◆ To do
Wherever the string "samples" appears in a line of the listing below, report that line.

◆ Extracted information
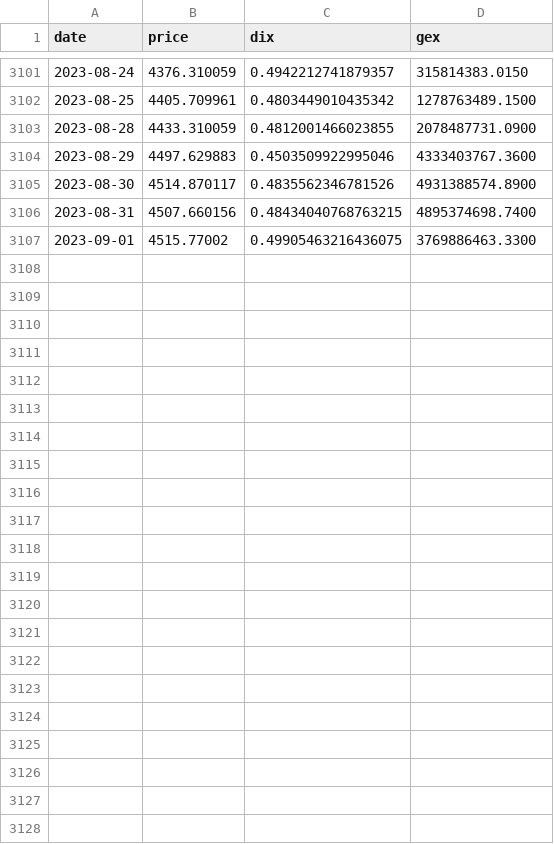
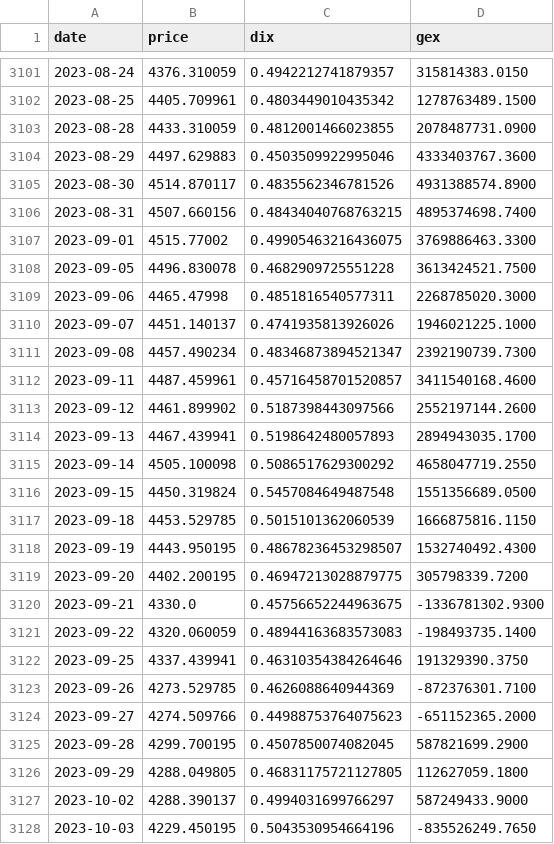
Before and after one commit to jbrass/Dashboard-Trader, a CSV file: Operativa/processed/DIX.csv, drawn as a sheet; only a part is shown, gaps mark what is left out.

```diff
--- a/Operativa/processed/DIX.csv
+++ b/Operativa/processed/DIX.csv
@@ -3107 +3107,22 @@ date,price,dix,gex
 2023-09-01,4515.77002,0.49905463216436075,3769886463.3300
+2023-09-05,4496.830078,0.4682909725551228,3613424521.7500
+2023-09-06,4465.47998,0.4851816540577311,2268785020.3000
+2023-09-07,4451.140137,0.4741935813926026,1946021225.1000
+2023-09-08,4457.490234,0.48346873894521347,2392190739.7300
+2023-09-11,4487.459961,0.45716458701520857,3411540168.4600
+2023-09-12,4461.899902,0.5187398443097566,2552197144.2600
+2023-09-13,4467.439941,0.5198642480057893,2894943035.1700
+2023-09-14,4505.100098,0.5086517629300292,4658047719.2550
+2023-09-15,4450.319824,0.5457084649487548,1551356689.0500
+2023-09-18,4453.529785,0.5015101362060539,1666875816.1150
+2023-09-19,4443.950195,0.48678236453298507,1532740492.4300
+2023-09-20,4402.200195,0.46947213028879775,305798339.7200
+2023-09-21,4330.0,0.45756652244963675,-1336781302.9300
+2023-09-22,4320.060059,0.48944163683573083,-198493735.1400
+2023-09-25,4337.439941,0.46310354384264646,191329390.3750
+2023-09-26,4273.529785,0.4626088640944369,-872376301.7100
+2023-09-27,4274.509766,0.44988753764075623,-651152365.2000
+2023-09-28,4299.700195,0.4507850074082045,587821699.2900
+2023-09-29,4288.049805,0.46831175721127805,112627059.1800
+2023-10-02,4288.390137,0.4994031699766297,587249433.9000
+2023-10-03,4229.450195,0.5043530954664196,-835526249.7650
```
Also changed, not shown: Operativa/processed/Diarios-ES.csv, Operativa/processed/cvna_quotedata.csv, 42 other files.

---

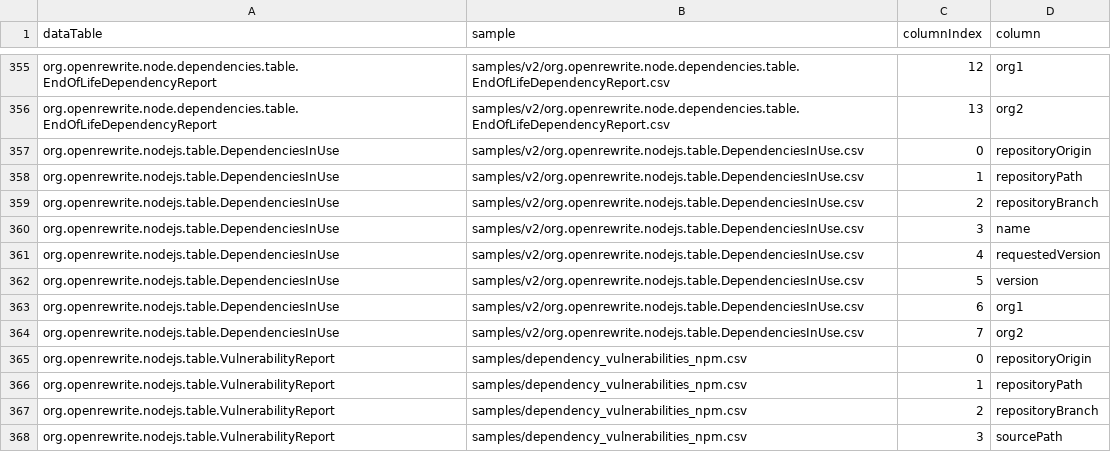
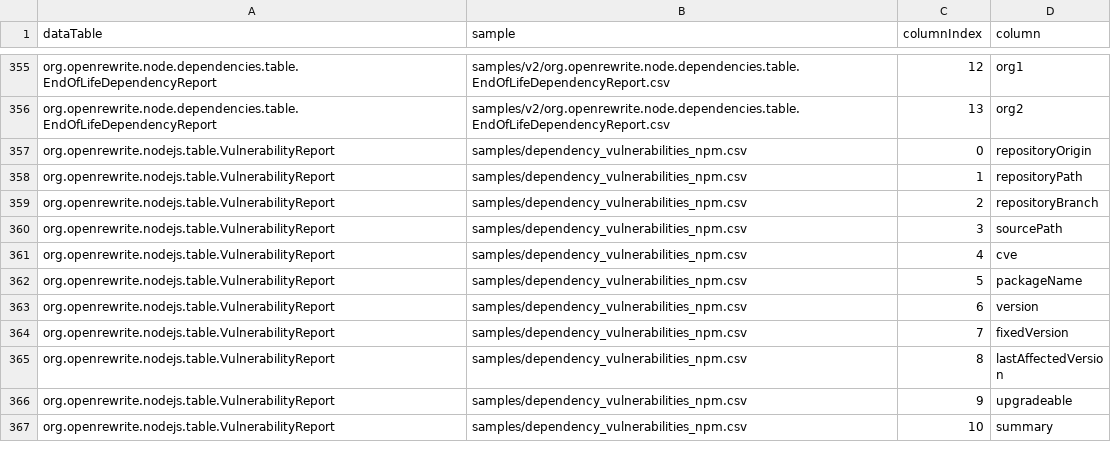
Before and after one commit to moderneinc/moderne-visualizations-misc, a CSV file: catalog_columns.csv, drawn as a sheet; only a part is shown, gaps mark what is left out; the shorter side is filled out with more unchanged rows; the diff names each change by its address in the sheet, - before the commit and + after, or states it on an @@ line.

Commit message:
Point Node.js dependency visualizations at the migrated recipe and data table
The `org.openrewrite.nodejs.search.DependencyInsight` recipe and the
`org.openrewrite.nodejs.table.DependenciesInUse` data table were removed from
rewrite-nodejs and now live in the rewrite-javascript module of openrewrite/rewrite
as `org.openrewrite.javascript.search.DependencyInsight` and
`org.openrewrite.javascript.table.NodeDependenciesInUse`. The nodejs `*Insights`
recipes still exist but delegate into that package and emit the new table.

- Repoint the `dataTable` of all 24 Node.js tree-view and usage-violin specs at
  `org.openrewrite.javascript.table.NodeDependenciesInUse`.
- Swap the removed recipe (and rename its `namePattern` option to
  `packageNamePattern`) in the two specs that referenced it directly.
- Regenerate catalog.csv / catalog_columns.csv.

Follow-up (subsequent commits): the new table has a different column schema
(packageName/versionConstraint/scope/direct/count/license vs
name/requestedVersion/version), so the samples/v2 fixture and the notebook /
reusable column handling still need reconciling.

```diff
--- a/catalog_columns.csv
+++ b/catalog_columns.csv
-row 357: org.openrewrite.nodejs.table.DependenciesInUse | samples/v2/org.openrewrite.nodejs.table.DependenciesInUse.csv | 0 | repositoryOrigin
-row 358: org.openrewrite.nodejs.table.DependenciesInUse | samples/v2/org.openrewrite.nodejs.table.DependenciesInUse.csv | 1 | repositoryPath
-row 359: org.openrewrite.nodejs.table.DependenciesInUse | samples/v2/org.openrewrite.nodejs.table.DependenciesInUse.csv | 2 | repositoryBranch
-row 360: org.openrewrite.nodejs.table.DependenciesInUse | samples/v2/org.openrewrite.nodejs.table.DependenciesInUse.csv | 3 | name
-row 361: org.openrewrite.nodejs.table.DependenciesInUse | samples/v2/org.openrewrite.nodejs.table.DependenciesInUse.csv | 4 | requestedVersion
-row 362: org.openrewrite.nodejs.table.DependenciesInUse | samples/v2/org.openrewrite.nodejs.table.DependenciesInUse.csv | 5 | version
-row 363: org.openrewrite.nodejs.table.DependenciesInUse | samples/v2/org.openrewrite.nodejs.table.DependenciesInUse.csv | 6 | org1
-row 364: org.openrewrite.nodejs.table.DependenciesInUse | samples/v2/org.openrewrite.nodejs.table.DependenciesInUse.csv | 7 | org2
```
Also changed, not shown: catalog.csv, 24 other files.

◆ Completed exercise
name/requestedVersion/version), so the samples/v2 fixture and the notebook /
-row 357: org.openrewrite.nodejs.table.DependenciesInUse | samples/v2/org.openrewrite.nodejs.table.DependenciesInUse.csv | 0 | repositoryOrigin
-row 358: org.openrewrite.nodejs.table.DependenciesInUse | samples/v2/org.openrewrite.nodejs.table.DependenciesInUse.csv | 1 | repositoryPath
-row 359: org.openrewrite.nodejs.table.DependenciesInUse | samples/v2/org.openrewrite.nodejs.table.DependenciesInUse.csv | 2 | repositoryBranch
-row 360: org.openrewrite.nodejs.table.DependenciesInUse | samples/v2/org.openrewrite.nodejs.table.DependenciesInUse.csv | 3 | name
-row 361: org.openrewrite.nodejs.table.DependenciesInUse | samples/v2/org.openrewrite.nodejs.table.DependenciesInUse.csv | 4 | requestedVersion
-row 362: org.openrewrite.nodejs.table.DependenciesInUse | samples/v2/org.openrewrite.nodejs.table.DependenciesInUse.csv | 5 | version
-row 363: org.openrewrite.nodejs.table.DependenciesInUse | samples/v2/org.openrewrite.nodejs.table.DependenciesInUse.csv | 6 | org1
-row 364: org.openrewrite.nodejs.table.DependenciesInUse | samples/v2/org.openrewrite.nodejs.table.DependenciesInUse.csv | 7 | org2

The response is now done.